Financier and equality campaigner Baroness Helena Morrissey said the regulator could better use its powers to tackle the problem.
The City watchdog needs to go further to stamp out sexual harassment and misogyny in the financial industry amid a pervasive culture of fear, MPs have been told.
Financier and equality campaigner Baroness Helena Morrissey said the regulator could better use its powers to tackle the problem and said an independent review into the sector might be necessary.
It came as MP Dame Angela Eagle called out the “pretty pathetic” consultation on diversity and inclusion produced by financial regulators.
During a Treasury Committee session, bosses of influential advocacy groups flagged the slow progress being made in tackling sexism in financial services jobs.
Baroness Morrissey told MPs: “I think we are at the stage where we might need independent investigations.”
She said the Financial Conduct Authority (FCA) says it will “only take disciplinary action over particularly serious incidents of bullying, harassment, or similar behaviour”, adding: “They don’t define what this is. I do think this is problematic.”
The financier, who chairs the campaign group Diversity Project, added: “We have had clear evidence that companies err on the side of caution in terms of the sanctions they apply to a perpetrator because they are afraid of ruining their career … so there has got to be a complete change of pace.”
A number of high-profile allegations of sexual harassment and assault have rocked the financial services sector this year.
Hedge fund manager Crispin Odey stepped down from his role as founder of Odey Asset Management in June after allegations against him were published by the Financial Times and Tortoise Media.
The allegations, which Mr Odey denied at the time, date from between 1998 and 2021 and involve 13 women who worked with or had professional dealings with him.
Meanwhile, influential business lobbying group the Confederation of British Industry (CBI) has battled for survival after more than a dozen women came forward with allegations that they were sexually harassed while working for the company.
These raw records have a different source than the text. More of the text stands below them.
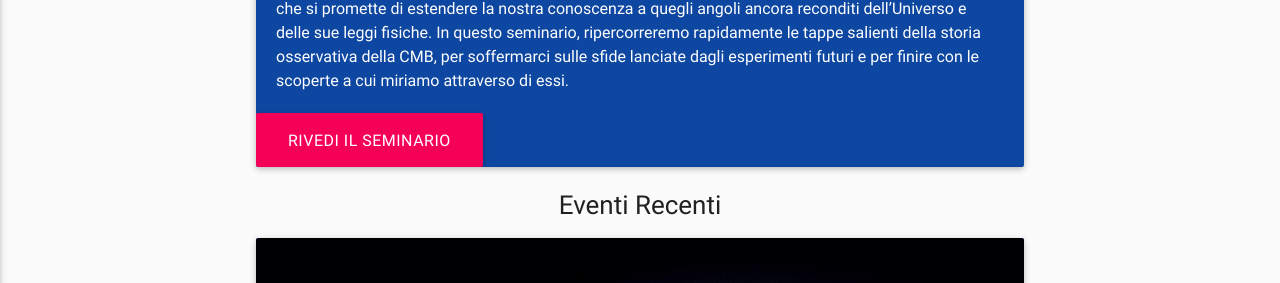
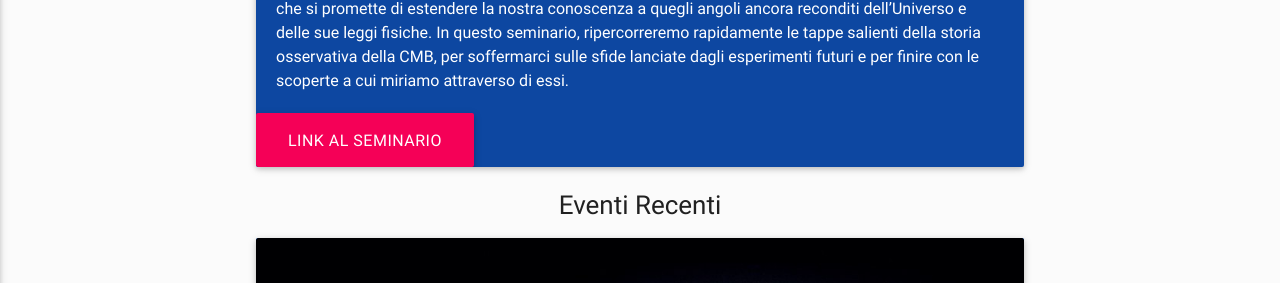
Before and after one commit to ai-sf/aisf_perugia, a Jekyll site: the page built from index.html, in a window 1280 px wide and 900 px high, scrolled down 1365 px. Shown: the part 129-412 px from the top of the window. Built offline with Jekyll 4.4.1, drawn with Linux system fonts in a browser that asks for light colours; nearby versions of some CDN libraries.

Commit message:
Update index.html

```diff
--- a/index.html
+++ b/index.html
@@ -41,7 +41,7 @@
       </div>
 
       <a class="waves-effect waves-light btn-large pink accent-3"
-      href="https://fb.watch/2q8D8OqFtj/">  Rivedi il seminario</a>
+      href="..">  Link al Seminario</a>
 
     </div>
   </div>
```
Two women said they were raped by colleagues.
Dame Angela, Labour MP for Wallasey, said during the committee session that “everybody turned a blind eye” to behaviour that was alleged to be happening for 30 years at Odey’s firm and suggested the sector may need stricter regulatory oversight.
She also said she thought a consultation paper produced by the FCA and the Bank of England’s Prudential Regulation Authority (PRA) was “pretty pathetic”.
The regulators last month proposed new measures to clamp down on harassment and bullying by boosting diversity and inclusion, which aim to make it easier for staff members to speak out or challenge behaviour they see at their firm.
They set out the proposals for regulatory change as part of a 12-week consultation.
Fiona Mackenzie, chief executive of The Other Half, said the watchdogs need to set out clearly how they will enforce disciplinary action against perpetrators at financial firms.
“They are probably better placed than advocacy groups because they have real powers to act against firms,” she told the MPs.